Musically, this album is not that much of a change of direction for The Divine Comedy, for the songs are every bit as glorious as their predecessors; and this is not really surprising, for the line-up is the same, with Hannon still accounting for all the songwriting credits.
In the main, the arrangements and instrumentation are simpler and rather more stripped down than anything that went before. As Hannon acknowledged, the last studio album featured over 100 musicians – things were getting ridiculous. Despite the back-to-basics approach, Regeneration is still easily recognised as a product of the same band, albeit with the addition of producer Nigel Godrich.
The notable changes to The Divine Comedy are many and varied but have rather more to do with marketing and subjects with which to make up column inches. There was Hannon’s marriage to Orla Little, the addition of Godrich, new label Parlophone, no picture of Neil on the cover of the new singles and album, the album being named after one of the songs; and new scruffy attire and hair length which, when combined, make Hannon look at least ten years younger than when he was stuffed into a suit.
So what’s it all add up to? Well, there are real moments on Regeneration, already suffering comparisons with labelmates Radiohead, also produced by Godrich. But there is also a smattering of music-by-numbers and, considering Hannon’s talent, this is all the more annoying. Perfect Lovesong even mentions The Beatles and The Beach Boys and sounds like Billy Joel‘s Uptown Girl getting into bed with The Beatles’ The Fool On The Hill.
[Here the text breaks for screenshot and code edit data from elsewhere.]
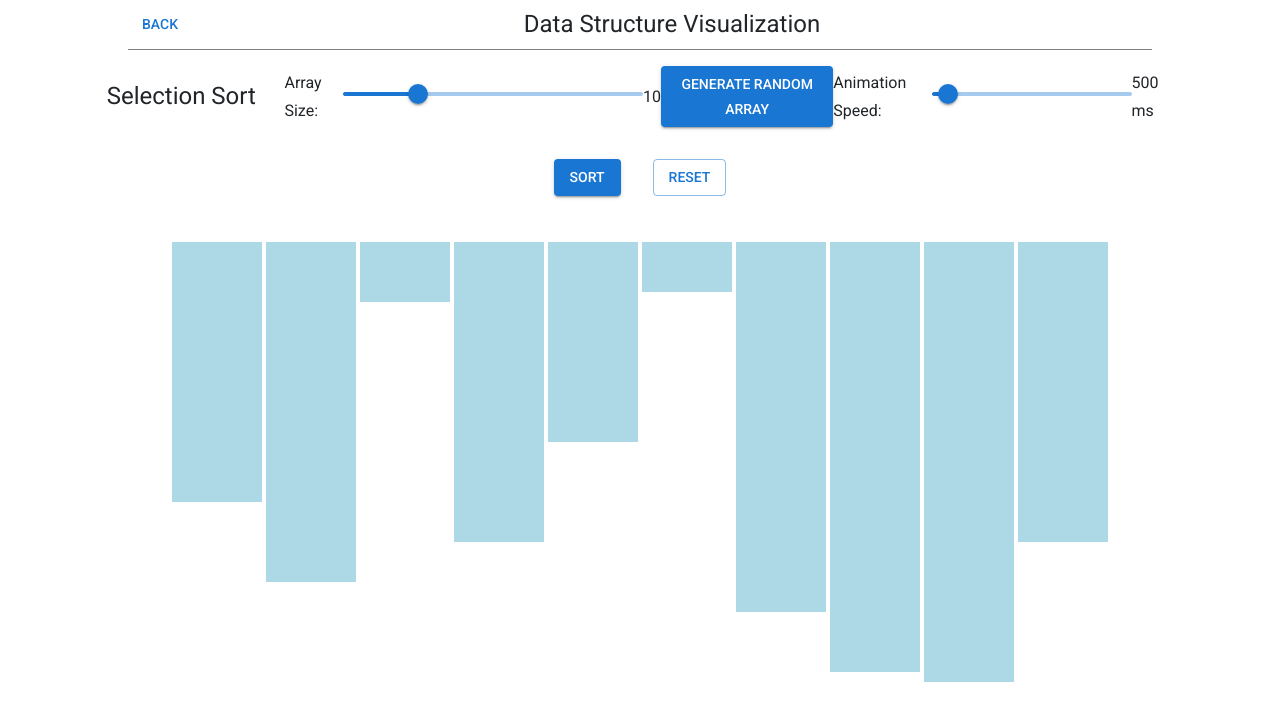
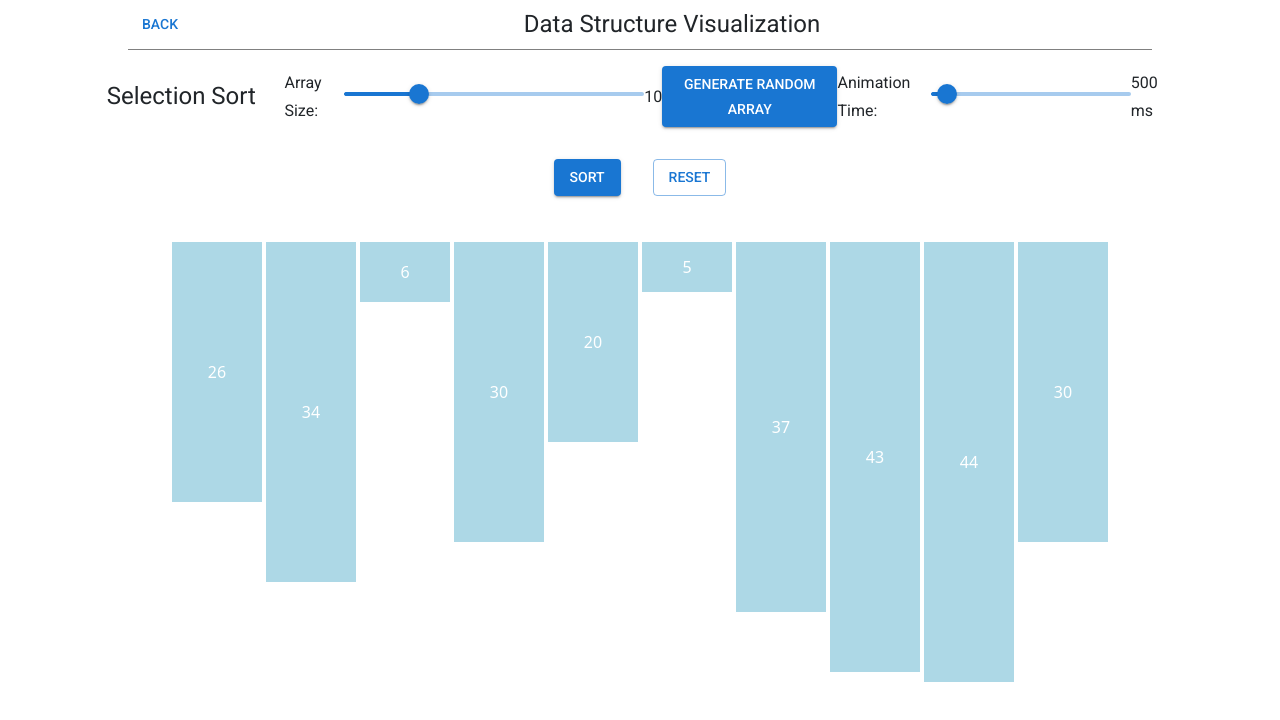
Before and after one commit to akashgirme/data_structure_visualizer, a React (Create React App) app: page /selectionSort in a window 1280 px wide. Shown: the top 720 px of the page. Built offline with nearby package versions, Linux system fonts and the light colour scheme.

Commit message:
Add value in bar of  selection sort

```diff
--- a/src/Components/Sorting/Bubble Sort/bubble-sort.js
+++ b/src/Components/Sorting/Bubble Sort/bubble-sort.js
@@ -152,7 +152,7 @@ const BubbleSort = () => {
           </Button>
           <Box>
             <label>
-              <Typography variant="subtitle1">Animation Speed:</Typography>
+              <Typography variant="subtitle1">Animation Time:</Typography>
             </label>
           </Box>
           <Box>
--- a/src/Components/Sorting/Quick Sort/quick-sort.js
+++ b/src/Components/Sorting/Quick Sort/quick-sort.js
@@ -183,7 +183,7 @@ const QuickSort = () => {
           </Button>
           <Box>
             <label>
-              <Typography variant="subtitle1">Animation Speed:</Typography>
+              <Typography variant="subtitle1">Animation Time:</Typography>
             </label>
           </Box>
           <Box>
--- a/src/Components/Sorting/merge-sort.js
+++ b/src/Components/Sorting/merge-sort.js
@@ -25,7 +25,6 @@ const MergeSort = () => {
   };
 
   const mergeSort = async () => {
-    //const arrayCopy = [...array];
 
     const merge = async (start, middle, end) => {
       const leftArray = array.slice(start, middle + 1);
@@ -182,7 +181,7 @@ const MergeSort = () => {
           </Button>
           <Box>
             <label>
-              <Typography variant="subtitle1">Animation Speed:</Typography>
+              <Typography variant="subtitle1">Animation Time:</Typography>
             </label>
           </Box>
           <Box>
--- a/src/Components/Sorting/selection-sort.js
+++ b/src/Components/Sorting/selection-sort.js
@@ -25,9 +25,8 @@ const SelectionSort = () => {
   };
 
   const selectionSort = async () => {
-    const arrayCopy = [...array];
 
-    for (let i = 0; i < arrayCopy.length - 1; i++) {
+    for (let i = 0; i < array.length - 1; i++) {
       let minIndex = i;
 
       // Highlight the current minimum element
@@ -36,7 +35,7 @@ const SelectionSort = () => {
         duration: animationSpeed / 1000,
       });
 
-      for (let j = i + 1; j < arrayCopy.length; j++) {
+      for (let j = i + 1; j < array.length; j++) {
         // Highlight elements being compared
         gsap.to(arrayRef.current.children[j], {
           backgroundColor: "blue",
@@ -46,9 +45,11 @@ const SelectionSort = () => {
         await new Promise((resolve) => setTimeout(resolve, animationSpeed));
 
         // If found a new minimum, update minIndex
-        if (arrayCopy[j] < arrayCopy[minIndex]) {
+        if (array[j] < array[minIndex]) {
           minIndex = j;
         }
+
+        setArray([...array]);
 
         // Reset background color
         gsap.to(arrayRef.current.children[j], {
@@ -58,28 +59,30 @@ const SelectionSort = () => {
       }
 
       // Swap the found minimum element with the first element
-      const temp = arrayCopy[i];
-      arrayCopy[i] = arrayCopy[minIndex];
-      arrayCopy[minIndex] = temp;
+      const temp = array[i];
+      array[i] = array[minIndex];
+      array[minIndex] = temp;
 
       // Animate swap
       gsap.to(arrayRef.current.children[i], {
-        height: `${arrayCopy[i] * 10}px`,
+        height: `${array[i] * 10}px`,
         backgroundColor: "green",
         duration: animationSpeed / 1000,
       });
 
       gsap.to(arrayRef.current.children[minIndex], {
-        height: `${arrayCopy[minIndex] * 10}px`,
-        backgroundColor: "green",
+        height: `${array[minIndex] * 10}px`,
+        backgroundColor: "orange",
         duration: animationSpeed / 1000,
       });
 
       await new Promise((resolve) => setTimeout(resolve, animationSpeed));
 
+      setArray([...array]);
+
       // Reset background color
       gsap.to(arrayRef.current.children[i], {
-        backgroundColor: "lightblue",
+        backgroundColor: "green",
         duration: animationSpeed / 1000,
       });
 
@@ -90,10 +93,12 @@ const SelectionSort = () => {
     }
 
     // Set the last element in its final sorted position
-    gsap.to(arrayRef.current.children[arrayCopy.length - 1], {
+    gsap.to(arrayRef.current.children[array.length - 1], {
       backgroundColor: "green",
       duration: animationSpeed / 1000,
     });
+
+    setArray([...array]);
   };
 
   const resetColors = () => {
@@ -152,7 +157,7 @@ const SelectionSort = () => {
           </Button>
           <Box>
             <label>
-              <Typography variant="subtitle1">Animation Speed:</Typography>
+              <Typography variant="subtitle1">Animation Time:</Typography>
             </label>
           </Box>
           <Box>
@@ -216,7 +221,7 @@ const SelectionSort = () => {
                 color: "white",
               }}
             >
-              {/*  {value}   */}
+              {value}
             </Box>
           ))}
         </Box>
```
That said, the good moments just about win the day, for there are many of them. Lost Property is simply beautiful, with fragile Thom Yorke-esque vocals melding well with a rhythm section which sounds like it has been paying close attention to Air‘s Premiers Symptomes, while Joby Talbot‘s piano emphasises the classy chord sequence. Eye Of The Needle lyrically retreads old ground about religion and secularism yet musically offers a quite stunning melody and many recognisable Godrich-induced effects which would sound at home on Radiohead‘s Kid A.
Mastermind is musically the definition of lovely, with baritone humming in the background towards the end which can’t fail to engender feelings of goodwill. Note To Self, although polished to perfection, is the edgiest thing Hannon has recorded and is the perfect antidote to Perfect Lovesong, which it immediately follows.
Hannon recently remarked that all his previous singles sounded like they had been one hit wonders, even if there were eight or nine of them. Regeneration has much more depth and is clearly rooted far more in the writer’s experiences than anything that went before, such as the set-piece concept of Promenade or the wry, detached observation which characterised Fin de Siecle.
Yet without set pieces and observations, Hannon’s lyrics show him up to be simply a damned good songwriter and musician with a first-rate voice. The lyrics say little more than he is happy with his lot. Perhaps, then, what Regeneration adds up to and what makes it rather special is its ability to marry stripped-down beats and arrangements which suggest angst, with lyrics which are overwhelmingly positive. Whatever minor criticism may be made, he gets away with it. If it was this effect Hannon was after, he has achieved it with some aplomb.